BEGIN GIVEN INFORMATION
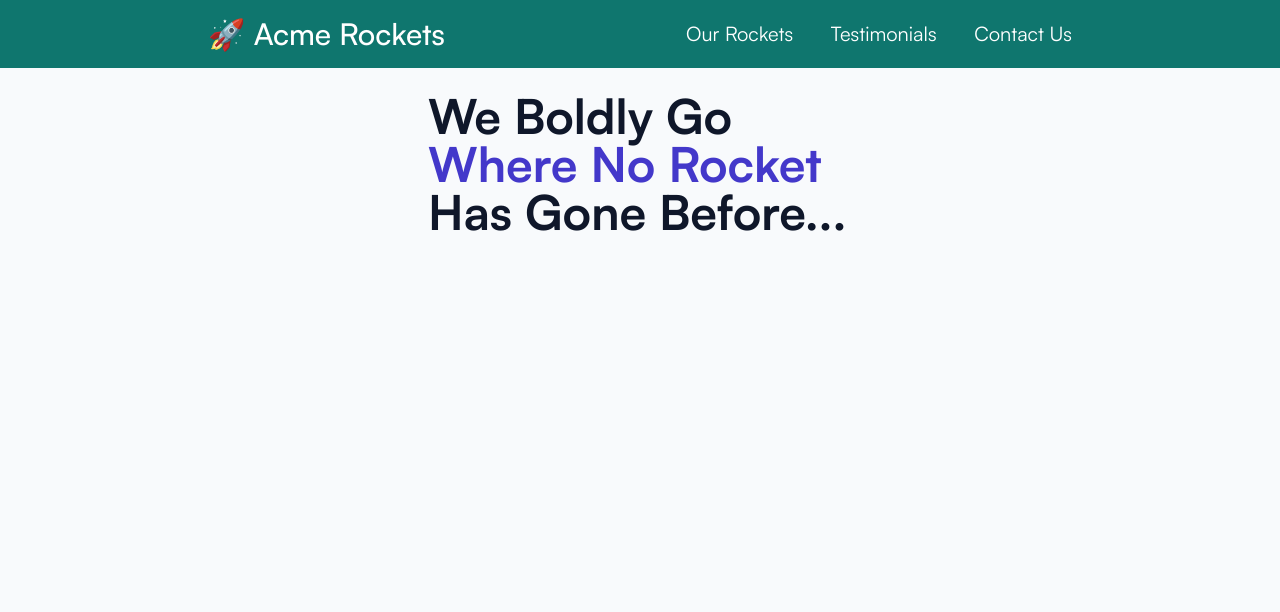
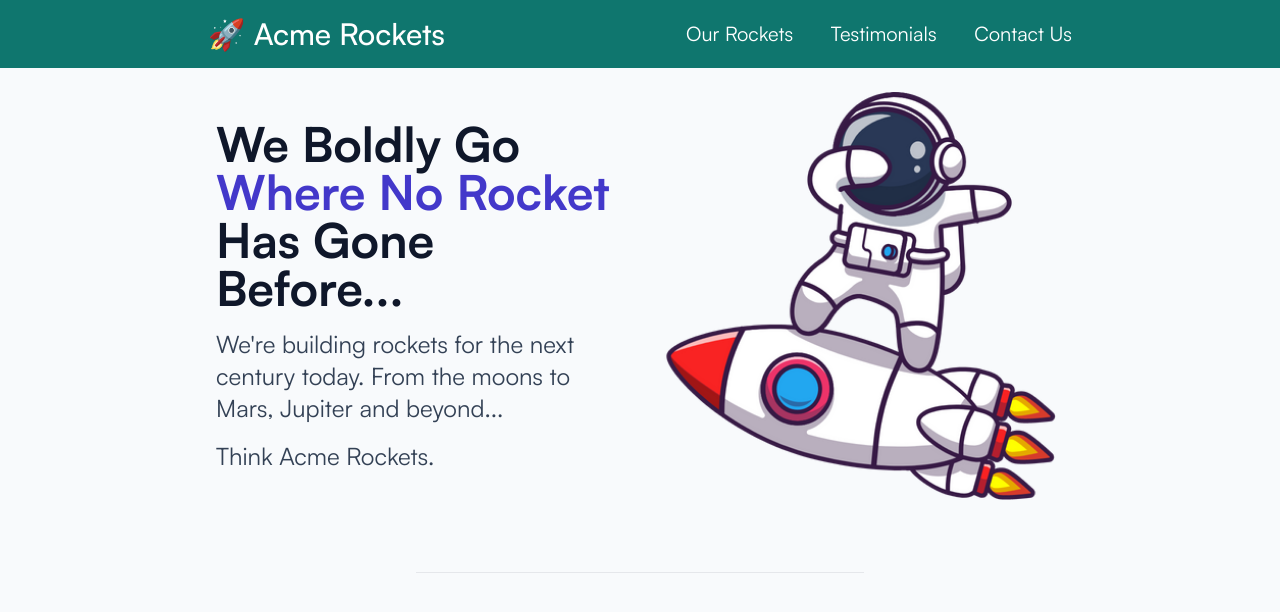
Before and after one commit to jasutsu/jasutsu.github.io, a website: page index.html in a window 1280 px wide. Drawn offline with Linux system fonts and the light colour scheme.

Commit message:
feat(project 7): add first section

```diff
--- a/index.html
+++ b/index.html
@@ -9,6 +9,7 @@
 </head>
 
 <body class="font-satoshi min-h-screen bg-slate-50 dark:bg-black dark:text-white">
+
     <header class="bg-teal-700 text-white sticky top-0 z-10">
         <section class="max-w-4xl mx-auto p-4 flex justify-between items-center">
             <h1 class="text-3xl font-medium">
@@ -28,9 +29,14 @@
     <main class="max-w-4xl mx-auto">
         <section id="hero" class="flex flex-col-reverse justify-center sm:flex-row p-6 items-center gap-8 mb-12">
             <article class="sm:w-1/2">
-                <h2 class="max-w-md text-4xl font-bold sm:text-5xl sm:text-left text-slate-900 dark:text-white">We Boldly Go <span class="text-indigo-700 dark:text-indigo-300">Where No Rocket</span> Has Gone Before...</h2>
+                <h2 class="max-w-md text-4xl font-bold sm:text-5xl text-center sm:text-left text-slate-900 dark:text-white">We Boldly Go <span class="text-indigo-700 dark:text-indigo-300">Where No Rocket</span> Has Gone Before...</h2>
+                <p class="max-w-md text-2xl mt-4 text-slate-700 dark:text-slate-400 text-center sm:text-left">We're building rockets for the next century today. From the moons to Mars, Jupiter and beyond...</p>
+                <p class="max-w-md text-2xl mt-4 text-slate-700 dark:text-slate-400 text-center sm:text-left">Think Acme Rockets.</p>
             </article>
+            <img class="w-1/2" src="images/rocketdab.png" alt="caption">
         </section>
+
+        <hr class="w-1/2 mx-auto bg-black dark:bg-white">
     </main>
 </body>
 
```
Also changed, not shown: tailwind.css.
END GIVEN INFORMATION
» **TASK OBJECTIVE**
Could you return all lines from the records that include the word "center"?

» **OUTPUT FOR THIS EXERCISE**
         <section class="max-w-4xl mx-auto p-4 flex justify-between items-center">
         <section id="hero" class="flex flex-col-reverse justify-center sm:flex-row p-6 items-center gap-8 mb-12">
+                <h2 class="max-w-md text-4xl font-bold sm:text-5xl text-center sm:text-left text-slate-900 dark:text-white">We Boldly Go <span class="text-indigo-700 dark:text-indigo-300">Where No Rocket</span> Has Gone Before...</h2>
+                <p class="max-w-md text-2xl mt-4 text-slate-700 dark:text-slate-400 text-center sm:text-left">We're building rockets for the next century today. From the moons to Mars, Jupiter and beyond...</p>
+                <p class="max-w-md text-2xl mt-4 text-slate-700 dark:text-slate-400 text-center sm:text-left">Think Acme Rockets.</p>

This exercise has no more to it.